Condensers are sized so that they can reject the system heat load under max­imum conditions of air or water temperature. In colder weather, the condensing temperature will fall with that of the cooling medium and this may cause dif­ficulties in correct operation of the plant. In particular, the pressure across the expansion valve (see also Chapter 8) may be too low to circulate the required mass flow of the refrigerant. Under such circumstances, artificial means must be used to keep the head pressure up, always remembering that the condensing pressure should be kept as low as practical for power economy.

Various systems are used:

1. Air-cooled condensers having two or more fans (Figure 6.3) may have a pressure switch or thermostatic control to stop the fans one by one as mentioned in Section 6.3. This method is simple, cheap, and effective.

2. The fans on such condensers may be fitted with two-speed motors or other speed control. It should be borne in mind that, if one fan of a pair stops, the noise level will fall by 3 dB, but if both fans drop to half speed, the noise drops by 15 dB. This method is of special use in residential areas where the greater noise level will be tolerated in the daytime when condensing air is warmest, but a lower fan speed can be used at night.

3. Evaporative condensers and water cooling towers with two or more fans on separate drive may be controlled in the same way. If a single motor drives several fans on one shaft, speed control or dampers will be required. Evaporative condensers and cooling towers should be fitted with antifreeze thermostats which will stop all fans before the water reaches freezing point.

4. Cooling air flow can be restricted by blanking flaps, baffles or winter enclosures, providing that, if not automatic, the operating staff are aware of their presence and will restore the air flow when the weather turns warm again.

5. Water flow may be restricted by throttling valves. One such device is operated directly by head pressure, but electric or pneumatic throttling or flow diversion valves can be applied for the purpose (see Chapter 9).

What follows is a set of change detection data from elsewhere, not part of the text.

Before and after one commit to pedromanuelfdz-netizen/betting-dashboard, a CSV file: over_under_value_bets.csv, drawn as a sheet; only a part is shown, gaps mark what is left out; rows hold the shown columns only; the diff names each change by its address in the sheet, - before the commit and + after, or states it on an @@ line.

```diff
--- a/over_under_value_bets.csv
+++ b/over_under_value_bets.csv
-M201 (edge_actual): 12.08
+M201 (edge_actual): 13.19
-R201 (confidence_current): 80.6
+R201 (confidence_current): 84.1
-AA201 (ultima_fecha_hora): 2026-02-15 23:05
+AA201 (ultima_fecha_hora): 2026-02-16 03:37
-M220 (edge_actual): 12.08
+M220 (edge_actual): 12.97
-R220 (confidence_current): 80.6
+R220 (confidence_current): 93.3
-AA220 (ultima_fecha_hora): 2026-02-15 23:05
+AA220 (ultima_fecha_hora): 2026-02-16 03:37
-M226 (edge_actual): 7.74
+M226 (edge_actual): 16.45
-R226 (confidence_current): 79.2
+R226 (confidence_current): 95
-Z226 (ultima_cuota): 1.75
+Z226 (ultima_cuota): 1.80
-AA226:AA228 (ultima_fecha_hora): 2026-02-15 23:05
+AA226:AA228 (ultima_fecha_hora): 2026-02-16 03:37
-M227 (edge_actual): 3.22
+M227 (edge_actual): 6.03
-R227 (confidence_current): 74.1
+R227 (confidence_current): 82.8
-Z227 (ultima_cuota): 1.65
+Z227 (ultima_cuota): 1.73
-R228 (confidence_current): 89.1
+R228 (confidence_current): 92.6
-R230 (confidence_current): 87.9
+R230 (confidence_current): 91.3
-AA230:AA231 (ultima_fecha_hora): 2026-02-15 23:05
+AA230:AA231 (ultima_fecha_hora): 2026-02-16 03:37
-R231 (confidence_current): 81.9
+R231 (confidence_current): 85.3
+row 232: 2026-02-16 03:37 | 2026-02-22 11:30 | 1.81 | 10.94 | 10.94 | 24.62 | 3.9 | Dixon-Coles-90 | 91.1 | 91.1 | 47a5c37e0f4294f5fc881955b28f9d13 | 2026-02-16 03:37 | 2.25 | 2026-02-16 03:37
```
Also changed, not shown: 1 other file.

6. A set pressure bypass valve can be fitted across the condenser, so that hot gas will pass directly to the receiver in cooler weather. This will cause the condenser to partially fill with liquid refrigerant, thus decreasing the heat transfer surface available for condensation. Sufficient refrigerant must be available for this, without starving the rest of the circuit (see Chapter 9).

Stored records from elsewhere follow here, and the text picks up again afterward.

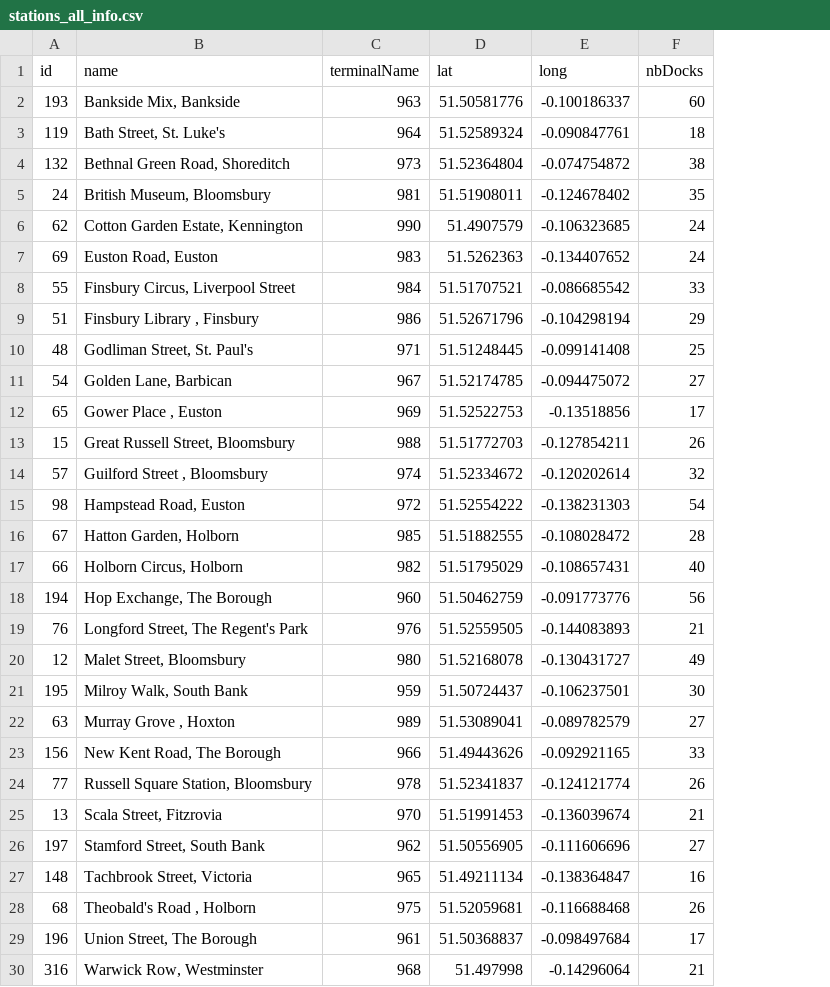
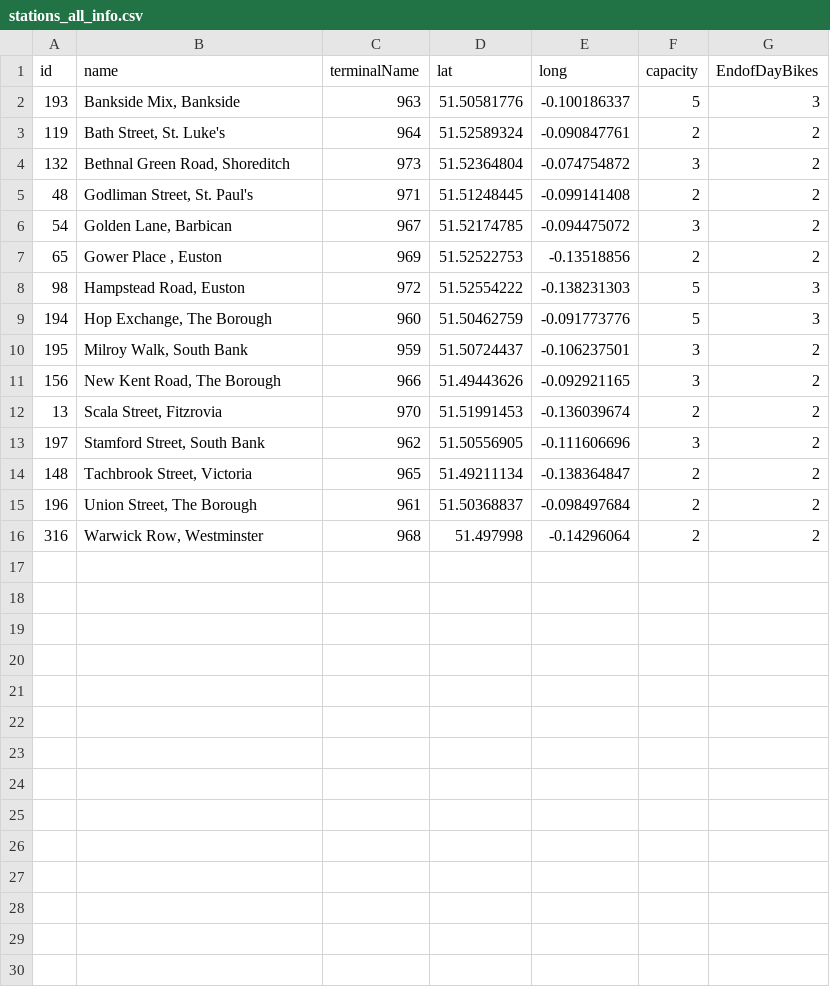
Before and after one commit to SBobi/Re_Balanceo_Bicicletras, a CSV file: process_data/stations_all_info.csv, drawn as a sheet; only a part is shown; removed rows and columns are numbered as before the commit, all else as after; the diff covers the shown part only; the diff names each change by its address in the sheet, - before the commit and + after, or states it on an @@ line.

Commit message:
Modify Capacity and add bike initial state

```diff
--- a/process_data/stations_all_info.csv
+++ b/process_data/stations_all_info.csv
-column F (nbDocks), rows 2-4: 60 | 18 | 38; rows 10-12: 25 | 27 | 17; row 15: 54; row 18: 56; row 21: 30; row 23: 33; rows 25-27: 21 | 27 | 16; rows 29-30: 17 | 21
+column F (capacity), rows 2-16: 5 | 2 | 3 | 2 | 3 | 2 | 5 | 5 | 3 | 3 | 2 | 3 | 2 | 2 | 2
+column G (EndofDayBikes), rows 2-16: 3 | 2 | 2 | 2 | 2 | 2 | 3 | 3 | 2 | 2 | 2 | 2 | 2 | 2 | 2
-row 5: 24 | British Museum, Bloomsbury | 981 | 51.51908011 | -0.124678402 | 35
-row 6: 62 | Cotton Garden Estate, Kennington | 990 | 51.4907579 | -0.106323685 | 24
-row 7: 69 | Euston Road, Euston | 983 | 51.5262363 | -0.134407652 | 24
-row 8: 55 | Finsbury Circus, Liverpool Street | 984 | 51.51707521 | -0.086685542 | 33
-row 9: 51 | Finsbury Library , Finsbury | 986 | 51.52671796 | -0.104298194 | 29
-row 13: 15 | Great Russell Street, Bloomsbury | 988 | 51.51772703 | -0.127854211 | 26
-row 14: 57 | Guilford Street , Bloomsbury | 974 | 51.52334672 | -0.120202614 | 32
-row 16: 67 | Hatton Garden, Holborn | 985 | 51.51882555 | -0.108028472 | 28
-row 17: 66 | Holborn Circus, Holborn | 982 | 51.51795029 | -0.108657431 | 40
-row 19: 76 | Longford Street, The Regent's Park | 976 | 51.52559505 | -0.144083893 | 21
-row 20: 12 | Malet Street, Bloomsbury | 980 | 51.52168078 | -0.130431727 | 49
-row 22: 63 | Murray Grove , Hoxton | 989 | 51.53089041 | -0.089782579 | 27
-row 24: 77 | Russell Square Station, Bloomsbury | 978 | 51.52341837 | -0.124121774 | 26
-row 28: 68 | Theobald's Road , Holborn | 975 | 51.52059681 | -0.116688468 | 26
```
Also changed, not shown: 1 removed row elsewhere in this file, 2 other files.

7. Where a complex system is served by two or more condensers, a complete condenser can be taken off line by a pressure switch.

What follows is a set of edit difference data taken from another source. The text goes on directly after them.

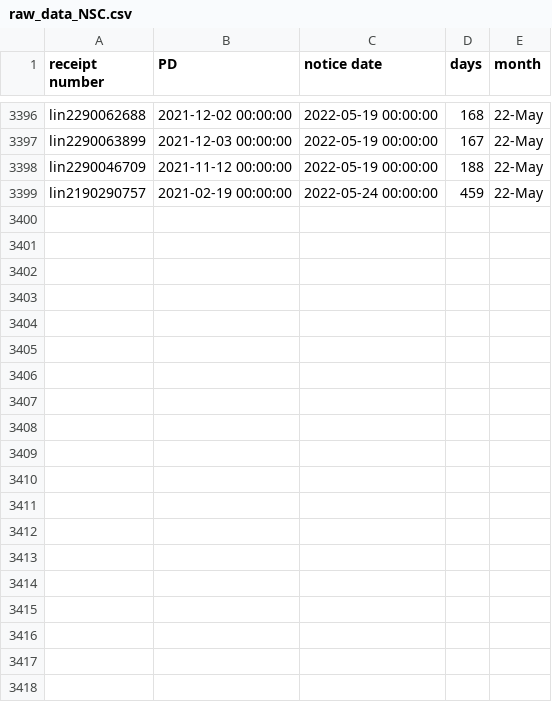
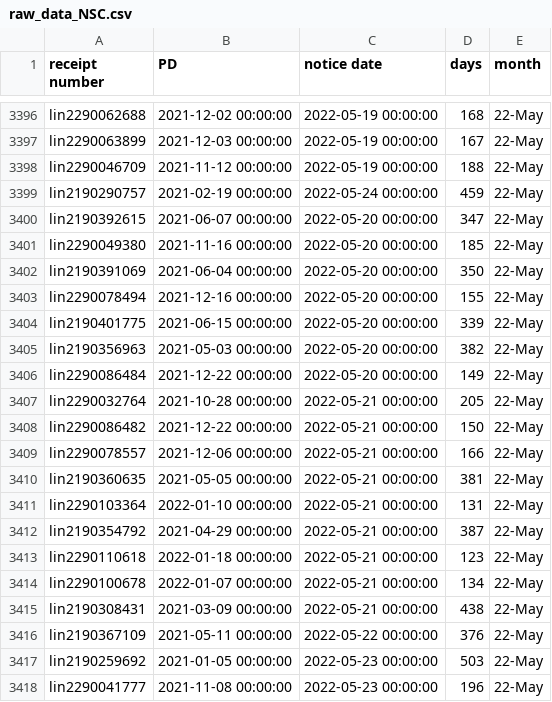
Before and after one commit to happy-fish-01/National_interest_waiver_waittime, a CSV file: raw_data_NSC.csv, drawn as a sheet; only a part is shown, gaps mark what is left out; the diff covers the shown part only; the diff names each change by its address in the sheet, - before the commit and + after, or states it on an @@ line.

```diff
--- a/raw_data_NSC.csv
+++ b/raw_data_NSC.csv
+row 3400: lin2190392615 | 2021-06-07 00:00:00 | 2022-05-20 00:00:00 | 347 | 22-May
+row 3401: lin2290049380 | 2021-11-16 00:00:00 | 2022-05-20 00:00:00 | 185 | 22-May
+row 3402: lin2190391069 | 2021-06-04 00:00:00 | 2022-05-20 00:00:00 | 350 | 22-May
+row 3403: lin2290078494 | 2021-12-16 00:00:00 | 2022-05-20 00:00:00 | 155 | 22-May
+row 3404: lin2190401775 | 2021-06-15 00:00:00 | 2022-05-20 00:00:00 | 339 | 22-May
+row 3405: lin2190356963 | 2021-05-03 00:00:00 | 2022-05-20 00:00:00 | 382 | 22-May
+row 3406: lin2290086484 | 2021-12-22 00:00:00 | 2022-05-20 00:00:00 | 149 | 22-May
+row 3407: lin2290032764 | 2021-10-28 00:00:00 | 2022-05-21 00:00:00 | 205 | 22-May
+row 3408: lin2290086482 | 2021-12-22 00:00:00 | 2022-05-21 00:00:00 | 150 | 22-May
+row 3409: lin2290078557 | 2021-12-06 00:00:00 | 2022-05-21 00:00:00 | 166 | 22-May
+row 3410: lin2190360635 | 2021-05-05 00:00:00 | 2022-05-21 00:00:00 | 381 | 22-May
+row 3411: lin2290103364 | 2022-01-10 00:00:00 | 2022-05-21 00:00:00 | 131 | 22-May
+row 3412: lin2190354792 | 2021-04-29 00:00:00 | 2022-05-21 00:00:00 | 387 | 22-May
+row 3413: lin2290110618 | 2022-01-18 00:00:00 | 2022-05-21 00:00:00 | 123 | 22-May
+row 3414: lin2290100678 | 2022-01-07 00:00:00 | 2022-05-21 00:00:00 | 134 | 22-May
+row 3415: lin2190308431 | 2021-03-09 00:00:00 | 2022-05-21 00:00:00 | 438 | 22-May
+row 3416: lin2190367109 | 2021-05-11 00:00:00 | 2022-05-22 00:00:00 | 376 | 22-May
+row 3417: lin2190259692 | 2021-01-05 00:00:00 | 2022-05-23 00:00:00 | 503 | 22-May
+row 3418: lin2290041777 | 2021-11-08 00:00:00 | 2022-05-23 00:00:00 | 196 | 22-May
```
Also changed, not shown: 10 added rows elsewhere in this file, raw_data_TSC.csv, 3 other files.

Apart from such requirements for head pressure control, winter precautions are needed to prevent freezing of the water while the plant is not rejecting heat to it. These commonly take the form of an electric immersion heater in the water tank, together with lagging and possible trace heating of exposed pipes. In some systems, the evaporative condenser itself may be within the build­ing, with air ducts to the outside. In severe climates, external tanks need to be lagged to conserve the heat provided by the immersion heater.

Posted in Refrigeration and Air Conditioning